Income taxes on early withdrawals can now be spread over the next three years, under the new law. But if you pay back the entire amount you withdrew within the next three years, then you’re excused from these taxes altogether.

West Lawn, PA - April 8: Wayne Lubas is a ballpark/stadium/arena vendor who works games in Reading, Philadelphia, Baltimore and Washington and is out of work because of the coronavirus pandemic.  He is at home Wednesday, April 8, 2020, instead of at a season opener. (Photo by Bill Uhrich/MediaNews Group/Reading Eagle via Getty Images)
West Lawn, PA: Wayne Lubas is a ballpark/stadium/arena vendor who works games in Reading, Philadelphia, Baltimore and Washington and is out of work because of the coronavirus pandemic.
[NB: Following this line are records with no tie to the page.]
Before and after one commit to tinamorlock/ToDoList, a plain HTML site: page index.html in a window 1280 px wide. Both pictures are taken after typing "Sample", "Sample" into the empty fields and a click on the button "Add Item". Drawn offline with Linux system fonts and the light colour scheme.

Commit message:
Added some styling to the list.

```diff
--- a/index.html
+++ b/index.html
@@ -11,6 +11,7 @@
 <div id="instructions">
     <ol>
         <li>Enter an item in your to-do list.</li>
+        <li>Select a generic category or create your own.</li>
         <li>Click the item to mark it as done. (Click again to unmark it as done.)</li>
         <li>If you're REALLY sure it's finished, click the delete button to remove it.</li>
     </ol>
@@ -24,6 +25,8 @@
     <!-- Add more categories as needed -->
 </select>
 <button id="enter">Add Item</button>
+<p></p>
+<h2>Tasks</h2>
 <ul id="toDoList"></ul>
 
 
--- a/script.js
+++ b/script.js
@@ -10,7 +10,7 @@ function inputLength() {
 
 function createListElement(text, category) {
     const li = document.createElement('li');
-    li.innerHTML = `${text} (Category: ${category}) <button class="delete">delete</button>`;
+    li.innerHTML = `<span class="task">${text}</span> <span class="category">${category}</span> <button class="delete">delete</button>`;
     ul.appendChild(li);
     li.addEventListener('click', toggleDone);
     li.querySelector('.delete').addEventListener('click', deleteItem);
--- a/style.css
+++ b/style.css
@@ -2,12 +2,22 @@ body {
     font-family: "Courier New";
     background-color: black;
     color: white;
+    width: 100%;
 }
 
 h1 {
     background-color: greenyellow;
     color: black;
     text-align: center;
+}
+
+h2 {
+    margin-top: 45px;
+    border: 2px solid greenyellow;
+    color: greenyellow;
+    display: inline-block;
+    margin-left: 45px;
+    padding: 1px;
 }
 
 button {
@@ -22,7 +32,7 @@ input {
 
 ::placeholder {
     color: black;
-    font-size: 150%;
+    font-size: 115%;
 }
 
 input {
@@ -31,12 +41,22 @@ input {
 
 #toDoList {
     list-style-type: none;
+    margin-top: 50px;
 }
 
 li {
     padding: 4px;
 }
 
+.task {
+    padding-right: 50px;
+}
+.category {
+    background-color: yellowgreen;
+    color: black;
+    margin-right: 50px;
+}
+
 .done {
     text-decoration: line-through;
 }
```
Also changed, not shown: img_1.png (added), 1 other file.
He is at home on April 8 instead of at a season opener. (Photo: Bill Uhrich/MediaNews Group/Reading Eagle via Getty Images)

If you haven’t lost your job

If you haven’t lost your job, take other steps first, such as lowering debt payments to free up cash flow.

“Ask: ‘Is this really a hardship? Or are there other venues I haven’t utilized or considered to increase cash-flow,’” said Michelle Buonincontri, certified financial planner at the firm Being Mindful in Divorce. This could include making special arrangements with credit card companies, auto loans and mortgages to defer payments.

Read more: Coronavirus: What banks, lenders, utilities and more are doing to help customers financially

If you have a federally backed mortgage, the recent CARES Act allows you to request a forbearance period of up to 180 days for a coronavirus-related hardship. You can then also request an additional 180 days if needed. In addition, borrowers will not accrue any late penalties, interest, or fees during this time. Those with student loans are allowed until Sept. 30 to defer their payments.

Buonincontri said one of her clients who was short $1,600 to meet his obligations after his spouse was recently laid off. By talking to his lenders, he was able to defer payments on his student loan and personal loan and also refinance his mortgage.

Minneapolis, MN April 8: Tenant right advocates including Nathan Sirdar organized a honking, vehicle protest around the US Bank building. (Photo by Richard Tsong-Taatarii/Star Tribune via Getty Images)
Minneapolis, MN: Tenant right advocates including Nathan Sirdar organized a honking, vehicle protest around the US Bank building. (Photo: Richard Tsong-Taatarii/Star Tribune via Getty Images)

“The latter added almost $400 to his cash flow, and the former will make up for the next two to three months,” Buonincontri said.

Consider a HELOC

Another option for consumers who need funds but remain employed is to consider a home equity line of credit (HELOC). This allows you to take a loan against the equity built up in your home to pay off higher-interest debt or secure a cash reserve.

“HELOCS are set up in different ways, and in this environment, you may be able to request flexible payment options,” said Diane Pearson, advisor at Pearson Financial Planning. “You may be able to only pay back interest right now.”

Read more: The difference between a HELOC and a second mortgage

HELOCs also typically have rates that are lower than on other loans or credit cards. The downside remains that if you don’t pay the HELOC back under the terms of your lender, you could lose your home.

“At the end of the day, as a financial planner, I want to see investors use their 401(k) plan as a source of last resort,” Spector said. “In either case, a premature withdrawal loan from the 401(k) plan will cause more long-term damage to one’s retirement goals.”

Dhara Singh is a reporter at Cashay and Yahoo Money. Follow her on Twitter at @Dsinghx.

Read more:

Follow Yahoo Finance on Twitter, Facebook, Instagram, Flipboard, SmartNews, LinkedIn, YouTube, and reddit.